[Dataset entries]
_ _ _ _ _ _ _
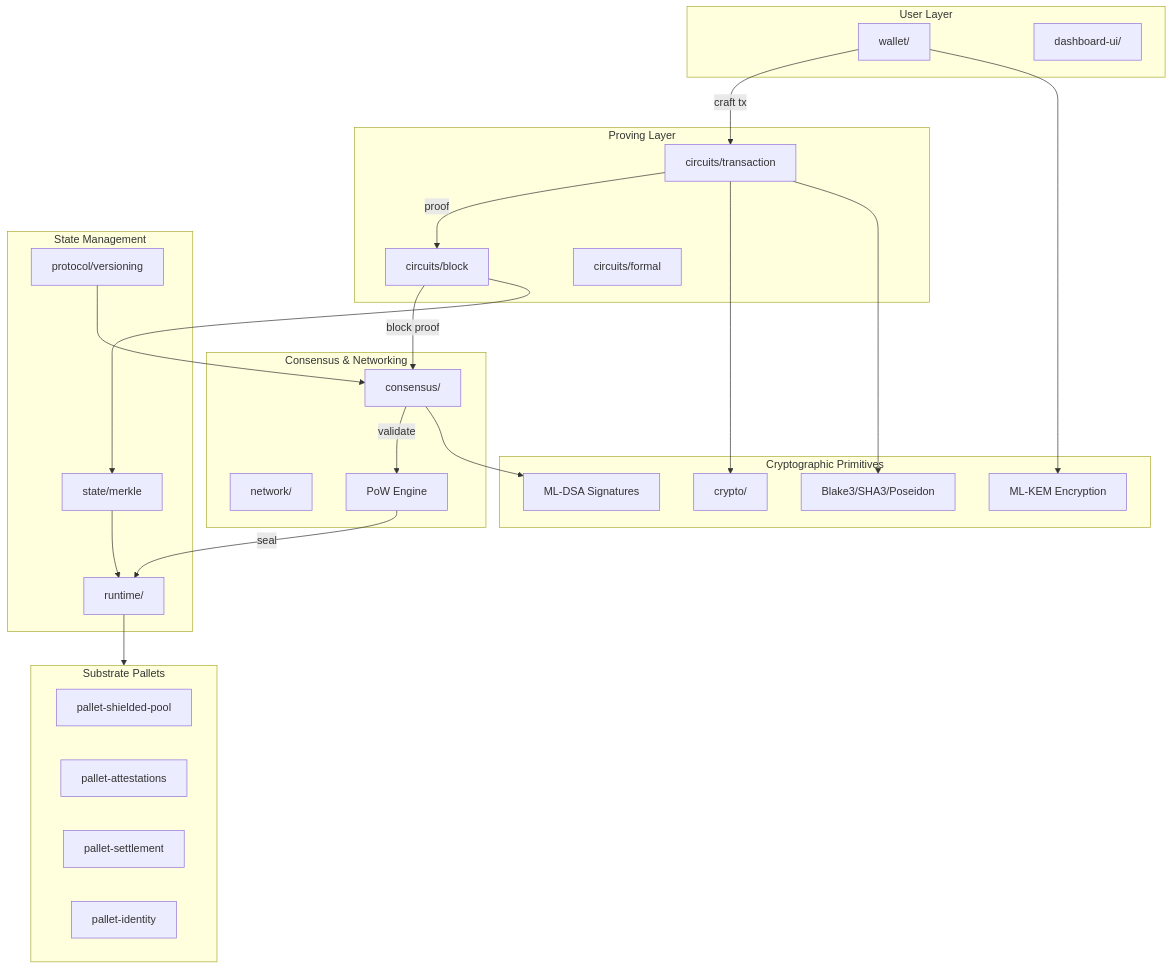
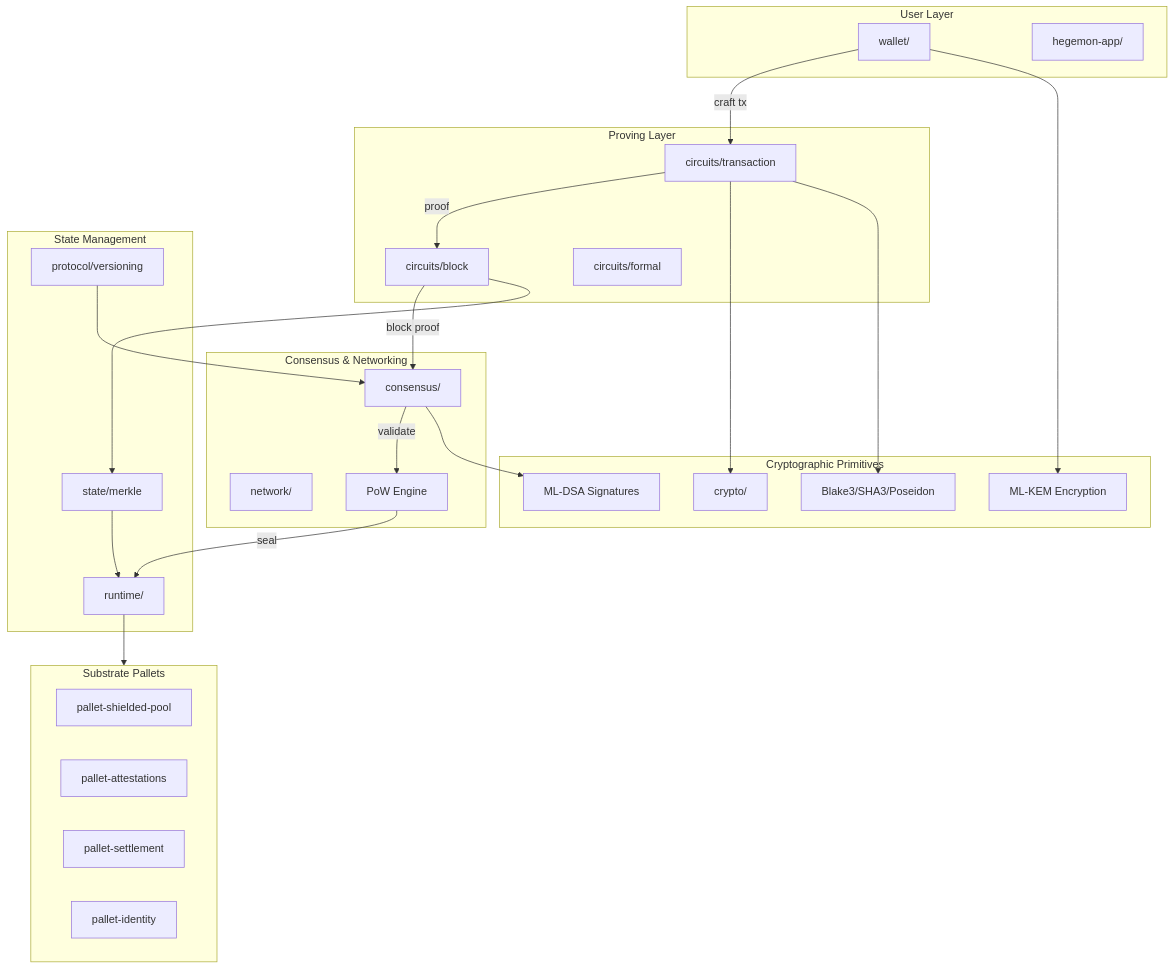
One commit to Pauli-Group/Hegemon changed the first of 6 diagrams in docs/assets/diagrams.md. Above: the diagram before and after it, drawn with Mermaid. The commit also changed 37 other files, not shown here.

Commit message:
refactor: remove dashboard UI components and related files for a cleaner architecture

````diff
--- a/docs/assets/diagrams.md
+++ b/docs/assets/diagrams.md
@@ -9,53 +9,53 @@
 ```mermaid
 flowchart TB
     subgraph User["User Layer"]
         W[wallet/]
-        UI[dashboard-ui/]
+        UI[hegemon-app/]
     end
 
     subgraph Proving["Proving Layer"]
         CT[circuits/transaction]
         CB[circuits/block]
         CF[circuits/formal]
     end
 
     subgraph Crypto["Cryptographic Primitives"]
         CR[crypto/]
         ML_DSA["ML-DSA Signatures"]
         ML_KEM["ML-KEM Encryption"]
         HASH["Blake3/SHA3/Poseidon"]
     end
 
     subgraph Consensus["Consensus & Networking"]
         CON[consensus/]
         NET[network/]
         POW["PoW Engine"]
     end
 
     subgraph State["State Management"]
         SM[state/merkle]
         PV[protocol/versioning]
         RT[runtime/]
     end
 
     subgraph Pallets["Substrate Pallets"]
         SP[pallet-shielded-pool]
         PA[pallet-attestations]
         PS[pallet-settlement]
         PI[pallet-identity]
     end
 
     W -->|craft tx| CT
     CT -->|proof| CB
     CB -->|block proof| CON
     CON -->|validate| POW
     POW -->|seal| RT
     RT --> Pallets
     CT --> CR
     CB --> SM
     SM --> RT
     PV --> CON
     W --> ML_KEM
     CON --> ML_DSA
     CT --> HASH
 ```
````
_ _ _ _ _ _ _
### [Task statement]
Return exactly the lines from the line bearing "CR[crypto/]" to the end of the records, inclusive of both; include no other lines.

### [Solution to the problem]
         CR[crypto/]
         ML_DSA["ML-DSA Signatures"]
         ML_KEM["ML-KEM Encryption"]
         HASH["Blake3/SHA3/Poseidon"]
     end
 
     subgraph Consensus["Consensus & Networking"]
         CON[consensus/]
         NET[network/]
         POW["PoW Engine"]
     end
 
     subgraph State["State Management"]
         SM[state/merkle]
         PV[protocol/versioning]
         RT[runtime/]
     end
 
     subgraph Pallets["Substrate Pallets"]
         SP[pallet-shielded-pool]
         PA[pallet-attestations]
         PS[pallet-settlement]
         PI[pallet-identity]
     end
 
     W -->|craft tx| CT
     CT -->|proof| CB
     CB -->|block proof| CON
     CON -->|validate| POW
     POW -->|seal| RT
     RT --> Pallets
     CT --> CR
     CB --> SM
     SM --> RT
     PV --> CON
     W --> ML_KEM
     CON --> ML_DSA
     CT --> HASH
 ```
````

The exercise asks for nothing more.